Here’s my first post regarding my new book, Lessons from the Music Room. It will be available as a paperback and as an eBook from most of the major book sellers. (See below)
Available on ebook at the following retailer:
I wrote the book for several reasons. First, I have mentored many music teachers over the span of my career of 28 years (nearly 29 now). As I get older, I thought to myself, “Why don’t you write down all these great ideas for your mentees?” So that’s partly what got me started. Second, I have found that I regularly post on district discussion pages about cool things I have developed, things that worked for me, great tips on accomplishing a teaching goal, etc.
I have received good feedback from my fellow teachers that my ideas were usable and in fact, FUN to implement and they really helped.
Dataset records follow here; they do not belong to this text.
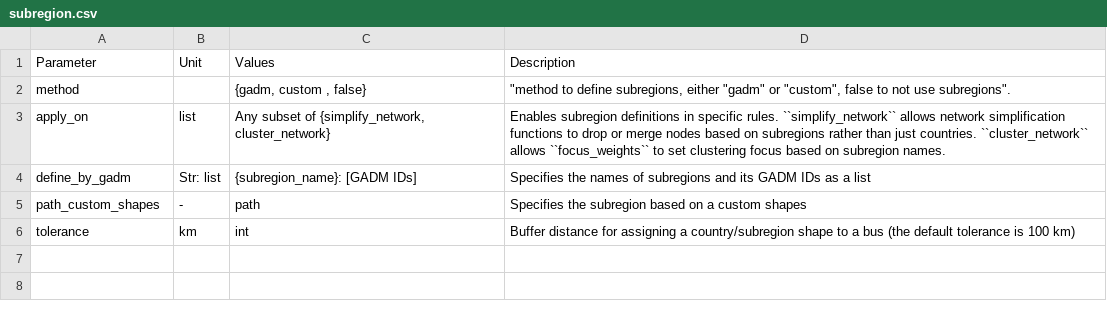
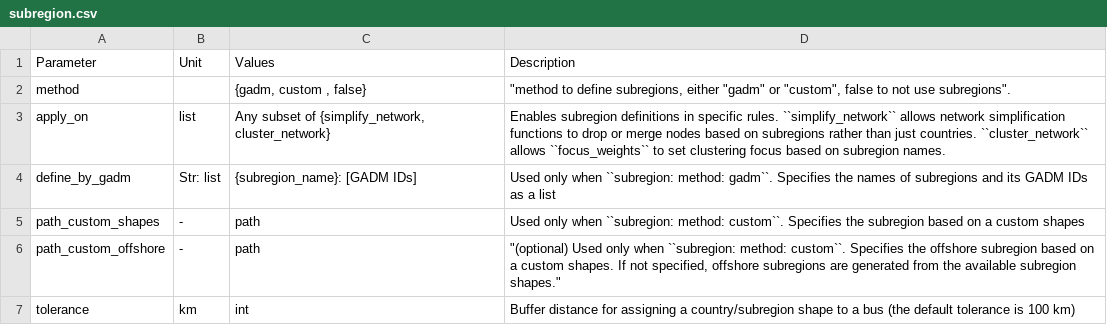
Before and after one commit to pypsa-meets-earth/pypsa-earth, a CSV file: doc/configtables/subregion.csv, drawn as a sheet.

Commit message:
Bugfix: Add options to use custom shapes for offshore subregions (#1769)
* Bugfix: Add options to use custom shapes for offshore subregions

* add release notes

```diff
--- a/doc/configtables/subregion.csv
+++ b/doc/configtables/subregion.csv
@@ -3,4 +3,5 @@ method,,"{gadm, custom , false}","""method to define subregions, either ""gadm""
 apply_on,list,"Any subset of {simplify_network, cluster_network}",Enables subregion definitions in specific rules. ``simplify_network`` allows network simplification functions to drop or merge nodes based on subregions rather than just countries. ``cluster_network`` allows ``focus_weights`` to set clustering focus based on subregion names.
-define_by_gadm,Str: list,{subregion_name}: [GADM IDs],Specifies the names of subregions and its GADM IDs as a list
-path_custom_shapes,-,path,Specifies the subregion based on a custom shapes
+define_by_gadm,Str: list,{subregion_name}: [GADM IDs],Used only when ``subregion: method: gadm``. Specifies the names of subregions and its GADM IDs as a list
+path_custom_shapes,-,path,Used only when ``subregion: method: custom``. Specifies the subregion based on a custom shapes
+path_custom_offshore,-,path,"""(optional) Used only when ``subregion: method: custom``. Specifies the offshore subregion based on a custom shapes. If not specified, offshore subregions are generated from the available subregion shapes."""
 tolerance,km,int,Buffer distance for assigning a country/subregion shape to a bus (the default tolerance is 100 km)
```
Also changed, not shown: 6 other files.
So, I know that I can make a difference with veteran teachers. And third, I wanted to help new teachers and veteran teachers to become the center of their school – the music experts of the community who create exceptional programs, are sympathetic and intuitive teachers and who make a difference in children’s lives for many years to come. I also wanted to help teachers avoid burnout and physical exhaustion because they are working so hard to keep organized and plan for all the concerts and special things that we music teachers do on a daily basis.
So, I wrote the book. My hope is that the book can be used as a supplemental text for colleges and universities in music education courses. I hope that new and nearly new music teachers can use some of my ideas to start the next school year off with a bang. Well organized classroom, well organized performance groups, good insight toward students who may have some behavior issues, and assist teachers to learn to work well with administrators and their colleagues.
I would like this blog to become a forum for topics relating to teaching elementary school or general music classes in middle and high school. I haven’t taught at those levels for a very long time, but children are children. They are people. People have problems and successes at whatever level they are in their journey exploring music. So, this may be helpful for choir, band and orchestra teachers as well. We’ll see.
In closing this blog post, look here for information that may or may not be in my book, and I hope to build a following so that we as music educators can help each other become the best teachers that we can be. I know I am still learning, and love new ideas and ways to do things.